(Screenshot and code edit data)
────

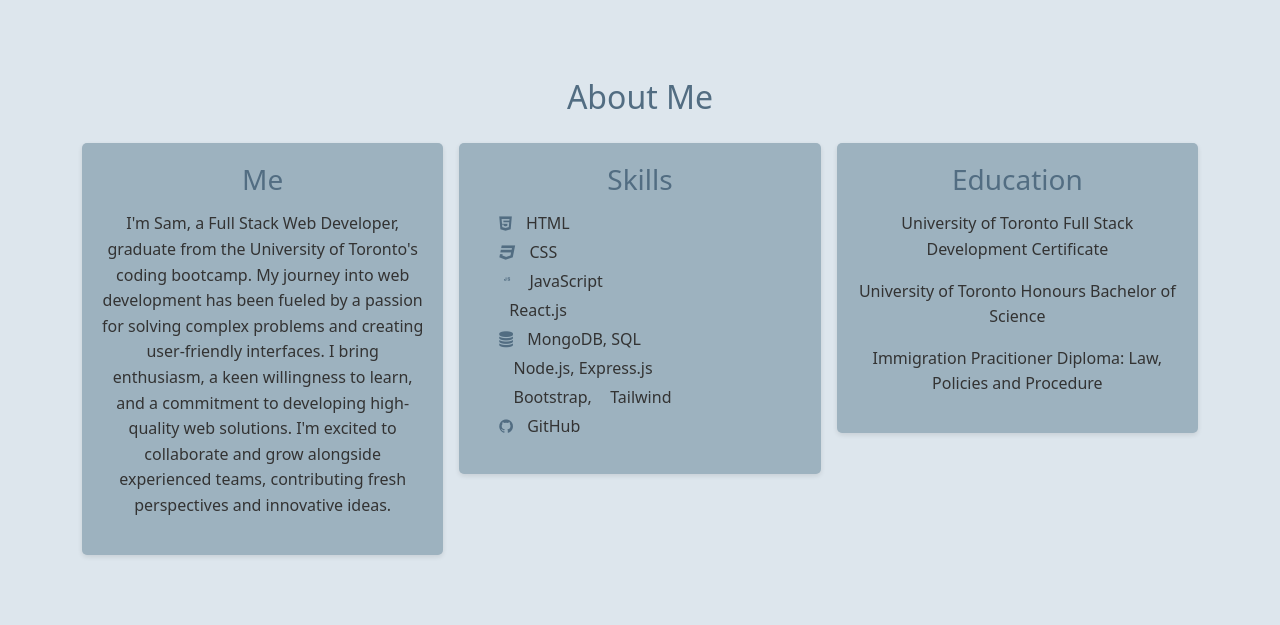
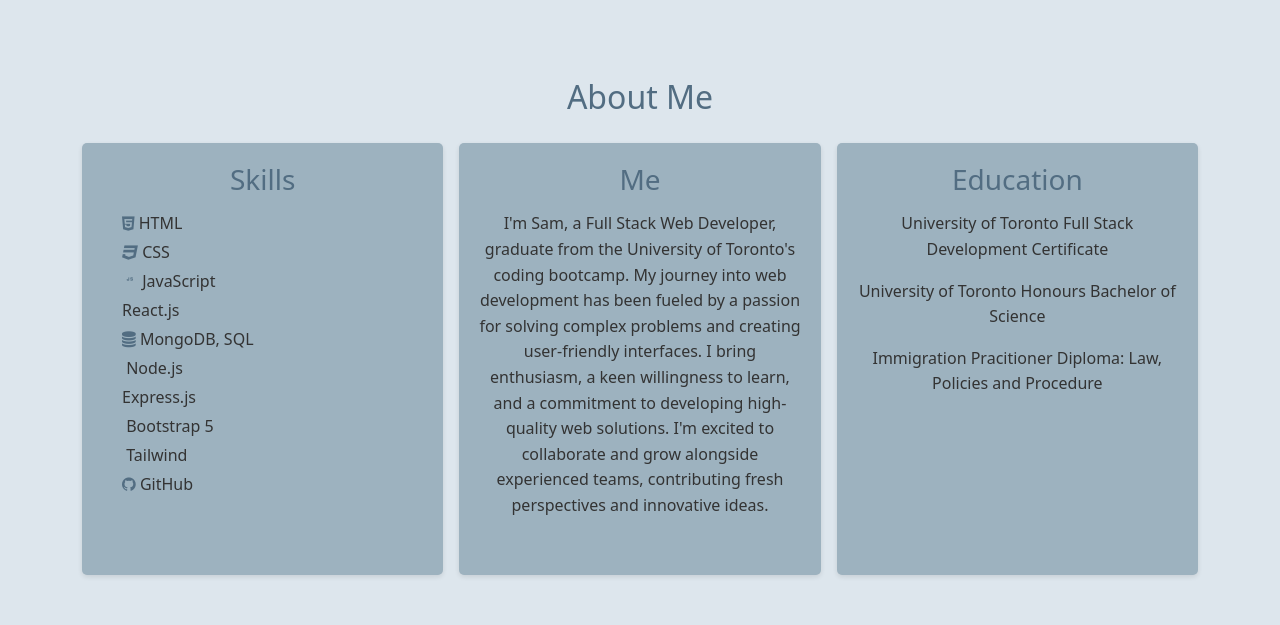
Before and after one commit to SanyamSamS/Portfolio.v2, a React (Vite) app: page / in a window 1280 px wide. Shown: the part 940-1565 px from the top of the page. Built offline with nearby package versions, Linux system fonts and the light colour scheme; some icons are missing.

Commit message:
fixed info-box display

```diff
--- a/src/components/About/About.css
+++ b/src/components/About/About.css
@@ -37,7 +37,6 @@
 .skill-list i {
   font-size: 1rem;
   color: var(--color-primary);
-  margin-right: 10px;
 }
 
 .info-box {
@@ -46,6 +45,8 @@
   background-color: var(--color-bg-box);
   border-radius: 5px;
   box-shadow: 0 2px 5px rgba(0,0,0,0.1);
+  flex-grow: 1;
+  height: 100%;
 }
 
 .info-box h3 {
--- a/src/components/About/About.jsx
+++ b/src/components/About/About.jsx
@@ -10,14 +10,6 @@ export const About = () => {
         <h2>About Me</h2>
         <div className="row gx-3">
 
-          {/* Me Box */}
-          <div className="col-lg-4 col-md-4 col-sm-12">
-            <div className="info-box">
-              <h3>Me</h3>
-              <p>I'm Sam, a Full Stack Web Developer, graduate from the University of Toronto's coding bootcamp. My journey into web development has been fueled by a passion for solving complex problems and creating user-friendly interfaces. I bring enthusiasm, a keen willingness to learn, and a commitment to developing high-quality web solutions. I'm excited to collaborate and grow alongside experienced teams, contributing fresh perspectives and innovative ideas. </p>
-            </div>
-          </div>
-
           {/* Skills Box */}
           <div className="col-lg-4 col-md-4 col-sm-12">
             <div className="info-box">
@@ -28,10 +20,20 @@ export const About = () => {
                 <li><i className="material-symbols-outlined">javascript</i> JavaScript</li>
                 <li><i className="fa-brands fa-react"></i> React.js</li>
                 <li><i className="fa fa-database"></i> MongoDB, SQL</li>
-                <li><i className="fa fa-node-js"></i> Node.js, Express.js</li>
-                <li><i className="fa fa-bootstrap"></i> Bootstrap, <i className="fa fa-wind"></i> Tailwind</li>
+                <li><i className="fa fa-node-js"></i> Node.js</li>
+                <li> Express.js</li>
+                <li><i className="fa fa-bootstrap"></i> Bootstrap 5</li>
+                <li> <i className="fa fa-wind"></i> Tailwind</li>
                 <li><i className="fa fa-github"></i> GitHub</li>
               </ul>
+            </div>
+          </div>
+
+          {/* Me Box */}
+          <div className="col-lg-4 col-md-4 col-sm-12">
+            <div className="info-box">
+              <h3>Me</h3>
+              <p>I'm Sam, a Full Stack Web Developer, graduate from the University of Toronto's coding bootcamp. My journey into web development has been fueled by a passion for solving complex problems and creating user-friendly interfaces. I bring enthusiasm, a keen willingness to learn, and a commitment to developing high-quality web solutions. I'm excited to collaborate and grow alongside experienced teams, contributing fresh perspectives and innovative ideas. </p>
             </div>
           </div>
 
```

────

> TASK TO CARRY OUT
Find the lines in the data that hold the word "components". Reply with how many there are and nothing more.

> SOLUTION FOR THIS EXERCISE
4